- HHS Secretary announced that the long awaited regulation restricting short-term duration plans is slated for later this summer.
The Federal Reserve increased interest rates by 0.5%, it’s the first time in 22 years the Federal Reserve has increased interest rates by this amount. The Federal Reserve intends to continue increasing interest rates in an attempt to bring down inflation by reducing demand. Historically, this is a difficult thing to accomplish without triggering a recession.
Covid related deaths reached one million Americans this week. The FDA announced hearings for June as to what type of booster is appropriate for Covid this fall. New subvariants of Omicron are showing signs of immune escape, which some have argued necessitate a reformulated Covid vaccine. Given the lack of funds, Moderna is preparing to price the Covid booster at Commercial rates (higher than the current costs).
Research You Can Use
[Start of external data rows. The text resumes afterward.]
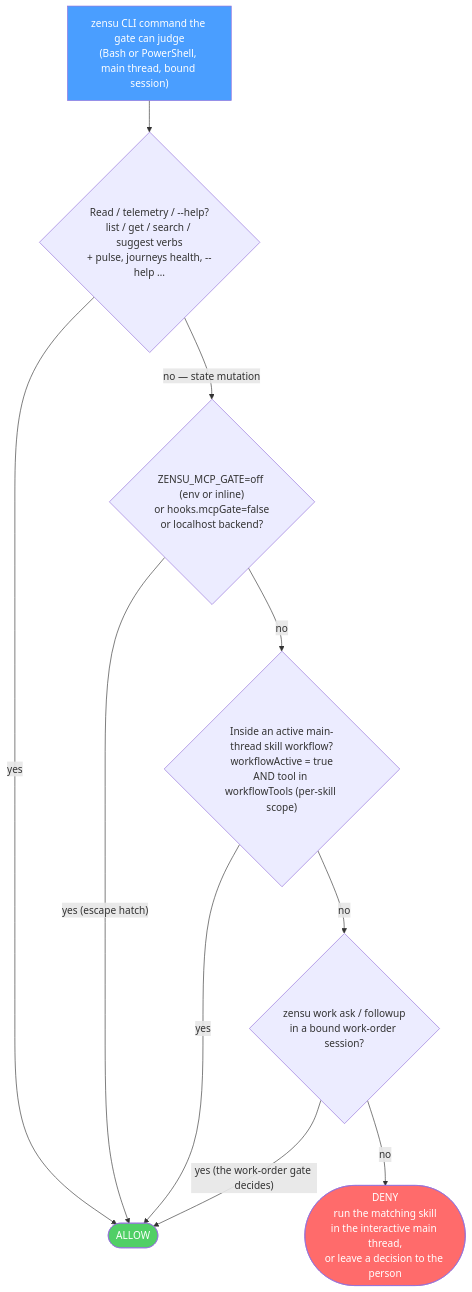
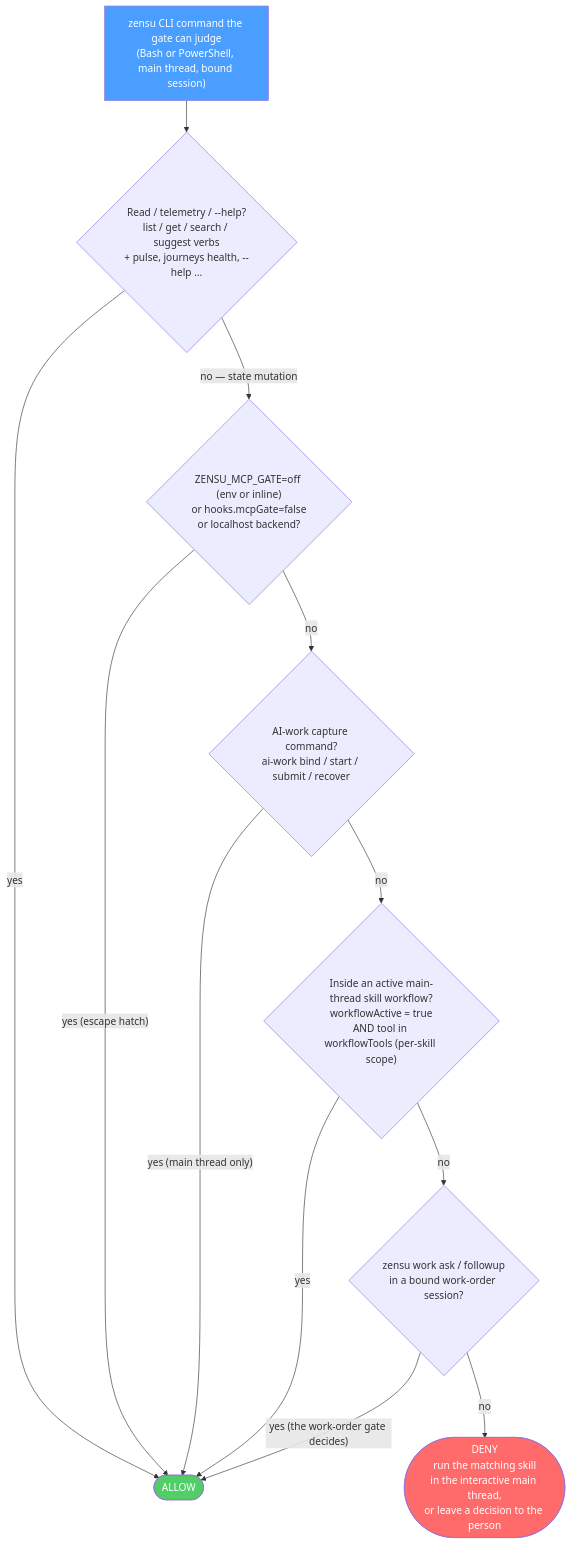
One commit to MKITConsulting/zensu-claude-code changed the diagram in docs/gates.md. Above: the diagram before and after it, drawn with Mermaid. The commit also changed other lines of this file and 19 other files, not shown here.

First line of the commit message:
fix(gate): classify zensu ai-work recover as a capture mutation (#632)

````diff
--- a/docs/gates.md
+++ b/docs/gates.md
@@ -188,16 +198,18 @@
 ```mermaid
 flowchart TD
     A["zensu CLI command the gate can judge<br/>(Bash or PowerShell, main thread, bound session)"] --> B{"Read / telemetry / --help?<br/>list / get / search / suggest verbs<br/>+ pulse, journeys health, --help …"}
     B -->|"yes"| ALLOW(["ALLOW"])
     B -->|"no — state mutation"| C{"ZENSU_MCP_GATE=off (env or inline)<br/>or hooks.mcpGate=false<br/>or localhost backend?"}
     C -->|"yes (escape hatch)"| ALLOW
-    C -->|"no"| E{"Inside an active main-thread skill workflow?<br/>workflowActive = true<br/>AND tool in workflowTools (per-skill scope)"}
+    C -->|"no"| K{"AI-work capture command?<br/>ai-work bind / start / submit / recover"}
+    K -->|"yes (main thread only)"| ALLOW
+    K -->|"no"| E{"Inside an active main-thread skill workflow?<br/>workflowActive = true<br/>AND tool in workflowTools (per-skill scope)"}
     E -->|"yes"| ALLOW
     E -->|"no"| W{"zensu work ask / followup<br/>in a bound work-order session?"}
     W -->|"yes (the work-order gate decides)"| ALLOW
     W -->|"no"| DENY(["DENY<br/>run the matching skill<br/>in the interactive main thread,<br/>or leave a decision to the person"])
 
     style A fill:#4a9eff,color:#fff
     style ALLOW fill:#51cf66,color:#fff
     style DENY fill:#ff6b6b,color:#fff
 ```
````
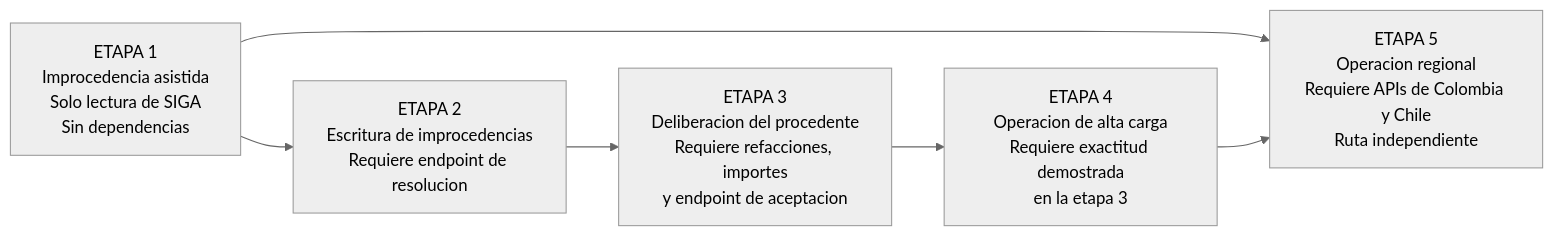
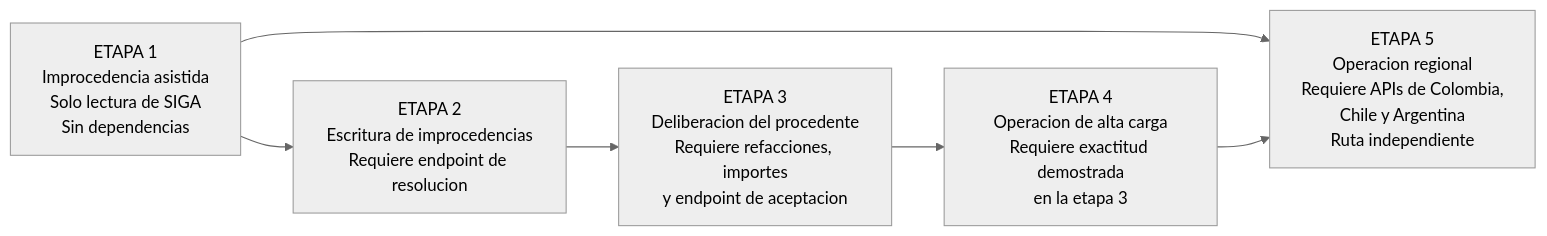
One commit to garantiplusmexico/enginecx_prd changed the sixth of 7 diagrams in Desarrollos_internos/PJ1544-copiloto-averias/PRD.md. Above: the diagram before and after it, drawn with Mermaid (neutral theme). The commit also changed other lines of this file and 5 other files, not shown here.

````diff
--- a/Desarrollos_internos/PJ1544-copiloto-averias/PRD.md
+++ b/Desarrollos_internos/PJ1544-copiloto-averias/PRD.md
@@ -344,8 +508,8 @@
 ```mermaid
 flowchart LR
     E1["ETAPA 1<br/>Improcedencia asistida<br/>Solo lectura de SIGA<br/>Sin dependencias"] --> E2["ETAPA 2<br/>Escritura de improcedencias<br/>Requiere endpoint de resolucion"]
     E2 --> E3["ETAPA 3<br/>Deliberacion del procedente<br/>Requiere refacciones, importes<br/>y endpoint de aceptacion"]
     E3 --> E4["ETAPA 4<br/>Operacion de alta carga<br/>Requiere exactitud demostrada<br/>en la etapa 3"]
-    E1 --> E5["ETAPA 5<br/>Operacion regional<br/>Requiere APIs de Colombia y Chile<br/>Ruta independiente"]
+    E1 --> E5["ETAPA 5<br/>Operacion regional<br/>Requiere APIs de Colombia,<br/>Chile y Argentina<br/>Ruta independiente"]
     E4 --> E5
 ```
````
- Ludomirsky et al conducted analysis on Medicaid MCO networks found that care was highly concentrated in a few physicians. For example, 25 percent of primary care physicians in reported networks accounted for 86% of the care.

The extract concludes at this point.